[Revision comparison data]
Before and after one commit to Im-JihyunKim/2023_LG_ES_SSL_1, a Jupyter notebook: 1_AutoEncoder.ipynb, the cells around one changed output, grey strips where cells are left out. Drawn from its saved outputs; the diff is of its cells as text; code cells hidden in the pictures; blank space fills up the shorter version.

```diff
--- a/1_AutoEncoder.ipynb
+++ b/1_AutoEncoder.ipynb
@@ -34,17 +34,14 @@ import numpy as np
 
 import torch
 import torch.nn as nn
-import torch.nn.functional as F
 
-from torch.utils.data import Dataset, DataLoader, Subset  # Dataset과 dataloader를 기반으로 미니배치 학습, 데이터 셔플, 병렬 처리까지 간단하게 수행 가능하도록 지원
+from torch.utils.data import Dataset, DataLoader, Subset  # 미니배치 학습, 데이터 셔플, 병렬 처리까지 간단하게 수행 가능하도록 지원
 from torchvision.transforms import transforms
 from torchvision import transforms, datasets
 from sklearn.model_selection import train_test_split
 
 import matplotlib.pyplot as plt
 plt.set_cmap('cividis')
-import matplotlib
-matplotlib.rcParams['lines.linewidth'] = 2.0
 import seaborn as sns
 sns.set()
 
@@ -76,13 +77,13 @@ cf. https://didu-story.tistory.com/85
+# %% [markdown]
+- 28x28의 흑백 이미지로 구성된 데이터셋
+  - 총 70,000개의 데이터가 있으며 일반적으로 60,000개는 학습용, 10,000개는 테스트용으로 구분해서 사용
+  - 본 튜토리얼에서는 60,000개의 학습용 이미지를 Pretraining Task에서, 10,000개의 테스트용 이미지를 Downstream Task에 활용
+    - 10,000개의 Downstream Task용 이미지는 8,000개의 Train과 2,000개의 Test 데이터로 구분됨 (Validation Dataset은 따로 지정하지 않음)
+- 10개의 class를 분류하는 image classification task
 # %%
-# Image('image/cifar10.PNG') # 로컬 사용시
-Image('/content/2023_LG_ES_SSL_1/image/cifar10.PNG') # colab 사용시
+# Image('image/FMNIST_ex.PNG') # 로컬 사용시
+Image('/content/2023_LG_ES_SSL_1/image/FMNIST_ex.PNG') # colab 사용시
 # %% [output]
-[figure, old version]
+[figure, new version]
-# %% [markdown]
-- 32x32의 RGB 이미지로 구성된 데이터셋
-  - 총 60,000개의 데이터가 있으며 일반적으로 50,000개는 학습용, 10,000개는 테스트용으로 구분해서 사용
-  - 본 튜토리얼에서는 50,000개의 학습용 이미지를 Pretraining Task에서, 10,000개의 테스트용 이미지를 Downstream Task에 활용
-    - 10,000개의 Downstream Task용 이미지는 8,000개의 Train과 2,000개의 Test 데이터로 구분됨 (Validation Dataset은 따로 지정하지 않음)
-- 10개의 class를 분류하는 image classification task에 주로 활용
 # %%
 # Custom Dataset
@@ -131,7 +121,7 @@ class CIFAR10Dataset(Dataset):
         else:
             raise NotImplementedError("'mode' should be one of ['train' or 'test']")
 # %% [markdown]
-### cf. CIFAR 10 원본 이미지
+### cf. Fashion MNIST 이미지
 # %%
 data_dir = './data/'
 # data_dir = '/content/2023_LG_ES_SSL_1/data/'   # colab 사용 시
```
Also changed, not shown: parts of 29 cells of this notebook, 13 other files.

### Task requirements
The records above are to be repeated exactly, in their entirety.

### Solution for this problem
Before and after one commit to Im-JihyunKim/2023_LG_ES_SSL_1, a Jupyter notebook: 1_AutoEncoder.ipynb, the cells around one changed output, grey strips where cells are left out. Drawn from its saved outputs; the diff is of its cells as text; code cells hidden in the pictures; blank space fills up the shorter version.

```diff
--- a/1_AutoEncoder.ipynb
+++ b/1_AutoEncoder.ipynb
@@ -34,17 +34,14 @@ import numpy as np
 
 import torch
 import torch.nn as nn
-import torch.nn.functional as F
 
-from torch.utils.data import Dataset, DataLoader, Subset  # Dataset과 dataloader를 기반으로 미니배치 학습, 데이터 셔플, 병렬 처리까지 간단하게 수행 가능하도록 지원
+from torch.utils.data import Dataset, DataLoader, Subset  # 미니배치 학습, 데이터 셔플, 병렬 처리까지 간단하게 수행 가능하도록 지원
 from torchvision.transforms import transforms
 from torchvision import transforms, datasets
 from sklearn.model_selection import train_test_split
 
 import matplotlib.pyplot as plt
 plt.set_cmap('cividis')
-import matplotlib
-matplotlib.rcParams['lines.linewidth'] = 2.0
 import seaborn as sns
 sns.set()
 
@@ -76,13 +77,13 @@ cf. https://didu-story.tistory.com/85
+# %% [markdown]
+- 28x28의 흑백 이미지로 구성된 데이터셋
+  - 총 70,000개의 데이터가 있으며 일반적으로 60,000개는 학습용, 10,000개는 테스트용으로 구분해서 사용
+  - 본 튜토리얼에서는 60,000개의 학습용 이미지를 Pretraining Task에서, 10,000개의 테스트용 이미지를 Downstream Task에 활용
+    - 10,000개의 Downstream Task용 이미지는 8,000개의 Train과 2,000개의 Test 데이터로 구분됨 (Validation Dataset은 따로 지정하지 않음)
+- 10개의 class를 분류하는 image classification task
 # %%
-# Image('image/cifar10.PNG') # 로컬 사용시
-Image('/content/2023_LG_ES_SSL_1/image/cifar10.PNG') # colab 사용시
+# Image('image/FMNIST_ex.PNG') # 로컬 사용시
+Image('/content/2023_LG_ES_SSL_1/image/FMNIST_ex.PNG') # colab 사용시
 # %% [output]
-[figure, old version]
+[figure, new version]
-# %% [markdown]
-- 32x32의 RGB 이미지로 구성된 데이터셋
-  - 총 60,000개의 데이터가 있으며 일반적으로 50,000개는 학습용, 10,000개는 테스트용으로 구분해서 사용
-  - 본 튜토리얼에서는 50,000개의 학습용 이미지를 Pretraining Task에서, 10,000개의 테스트용 이미지를 Downstream Task에 활용
-    - 10,000개의 Downstream Task용 이미지는 8,000개의 Train과 2,000개의 Test 데이터로 구분됨 (Validation Dataset은 따로 지정하지 않음)
-- 10개의 class를 분류하는 image classification task에 주로 활용
 # %%
 # Custom Dataset
@@ -131,7 +121,7 @@ class CIFAR10Dataset(Dataset):
         else:
             raise NotImplementedError("'mode' should be one of ['train' or 'test']")
 # %% [markdown]
-### cf. CIFAR 10 원본 이미지
+### cf. Fashion MNIST 이미지
 # %%
 data_dir = './data/'
 # data_dir = '/content/2023_LG_ES_SSL_1/data/'   # colab 사용 시
```
Also changed, not shown: parts of 29 cells of this notebook, 13 other files.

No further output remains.